Art commissioning has always been linked with Britain's great historic properties. Recent decades have seen many heritage organisations vigorously re-engaging with contemporary art, investing in this as a way of developing new opportunities for public engagement with heritage properties and their histories. Arts organisations including Arts Council England (ACE) have strategically supported this work, endorsing it as a significant means of fulfilling their mission to promote excellence and public benefit. For many artists temporary commissioned work for heritage properties is an increasingly important strand within their practice.
However, despite strong support from major organisations including the National Trust and ACE, the actual impact of such projects on their producers and audiences is poorly understood.
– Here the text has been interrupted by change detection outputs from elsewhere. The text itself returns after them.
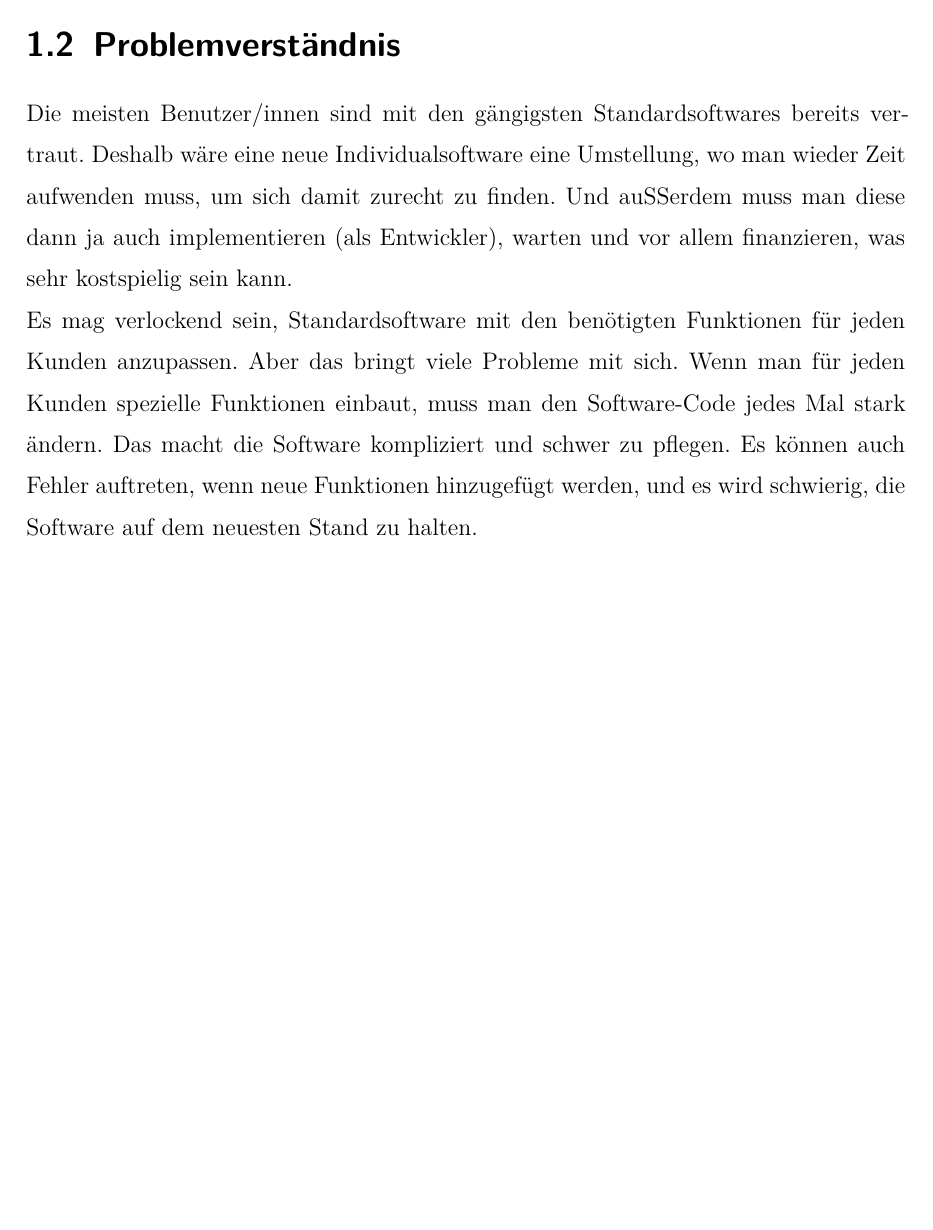
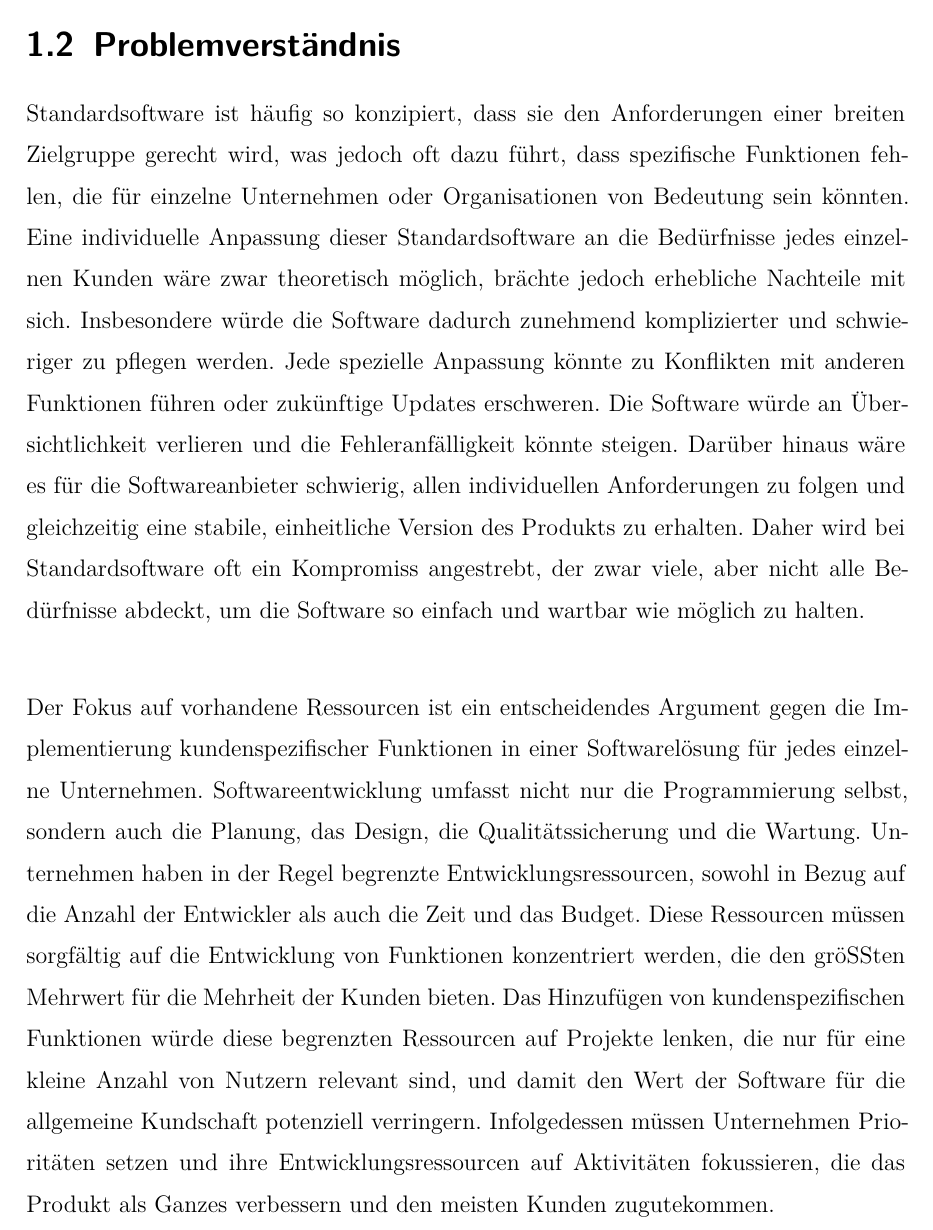
Before and after one commit to robertFreiseisen/DynamicScriptingLatex, a LaTeX thesis (latex_htl_da_dynamicScripting/thesis.tex, which reads latex_htl_da_dynamicScripting/sections/introduction.tex): part of page 8 of 34, cut so that both start at the same text, the shorter picture padded with empty space. Compiled offline with XeLaTeX.

Commit message:
umschreiben s.3

```diff
--- a/latex_htl_da_dynamicScripting/sections/introduction.tex
+++ b/latex_htl_da_dynamicScripting/sections/introduction.tex
@@ -55,17 +55,33 @@ erwarteten langfristigen Vorteile und Kostenersparnisse zu setzen.
 \newpage
 \section{Problemverständnis}
 
-Die meisten Benutzer/innen sind mit den gängigsten Standardsoftwares bereits vertraut.
-Deshalb wäre eine neue Individualsoftware eine Umstellung, wo man wieder Zeit aufwenden muss,
-um sich damit zurecht zu finden. Und außerdem muss man diese dann ja auch implementieren (als Entwickler),
-warten und vor allem finanzieren, was sehr kostspielig sein kann.
-\newline
-Es mag verlockend sein, Standardsoftware mit den benötigten Funktionen für jeden Kunden anzupassen.
-Aber das bringt viele Probleme mit sich. Wenn man für jeden Kunden
-spezielle Funktionen einbaut, muss man den Software-Code jedes Mal stark ändern.
-Das macht die Software kompliziert und schwer zu pflegen. Es können auch Fehler auftreten,
-wenn neue Funktionen hinzugefügt werden, und es wird schwierig, die Software auf dem
-neuesten Stand zu halten.
+Standardsoftware ist häufig so konzipiert, dass sie den Anforderungen einer breiten
+Zielgruppe gerecht wird, was jedoch oft dazu führt, dass spezifische Funktionen fehlen,
+die für einzelne Unternehmen oder Organisationen von Bedeutung sein könnten.
+Eine individuelle Anpassung dieser Standardsoftware an die Bedürfnisse jedes einzelnen
+Kunden wäre zwar theoretisch möglich, brächte jedoch erhebliche Nachteile mit sich.
+Insbesondere würde die Software dadurch zunehmend komplizierter und
+schwieriger zu pflegen werden. Jede spezielle Anpassung könnte zu Konflikten mit
+anderen Funktionen führen oder zukünftige Updates erschweren. Die Software würde an
+Übersichtlichkeit verlieren und die Fehleranfälligkeit könnte steigen.
+Darüber hinaus wäre es für die Softwareanbieter schwierig, allen individuellen
+Anforderungen zu folgen und gleichzeitig eine stabile, einheitliche
+Version des Produkts zu erhalten. Daher wird bei Standardsoftware oft ein Kompromiss
+angestrebt, der zwar viele, aber nicht alle Bedürfnisse abdeckt, um die Software so
+einfach und wartbar wie möglich zu halten.\\
+
+Der Fokus auf vorhandene Ressourcen ist ein entscheidendes Argument gegen die Implementierung
+kundenspezifischer Funktionen in einer Softwarelösung für jedes einzelne Unternehmen.
+Softwareentwicklung umfasst nicht nur die Programmierung selbst, sondern auch die Planung,
+das Design, die Qualitätssicherung und die Wartung. Unternehmen haben in der Regel begrenzte
+Entwicklungsressourcen, sowohl in Bezug auf die Anzahl der Entwickler als auch die Zeit und
+das Budget. Diese Ressourcen müssen sorgfältig auf die Entwicklung von Funktionen konzentriert
+werden, die den größten Mehrwert für die Mehrheit der Kunden bieten. Das Hinzufügen von
+kundenspezifischen Funktionen würde diese begrenzten Ressourcen auf Projekte lenken,
+die nur für eine kleine Anzahl von Nutzern relevant sind, und damit den Wert der Software
+für die allgemeine Kundschaft potenziell verringern. Infolgedessen müssen Unternehmen
+Prioritäten setzen und ihre Entwicklungsressourcen auf Aktivitäten fokussieren,
+die das Produkt als Ganzes verbessern und den meisten Kunden zugutekommen.
 
 \newpage
 \section{Lösungsansatz: Scripting}
```
Also changed, not shown: latex_htl_da_dynamicScripting/thesis.pdf.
Similarly there is little collective academic and professional understanding of the broader character of the contemporary arts in heritage field and its commissioning practices. As a creative practice-led research collaboration with major UK heritage partners our project aimed to produce a better understanding of this significant but under researched area of the visual arts.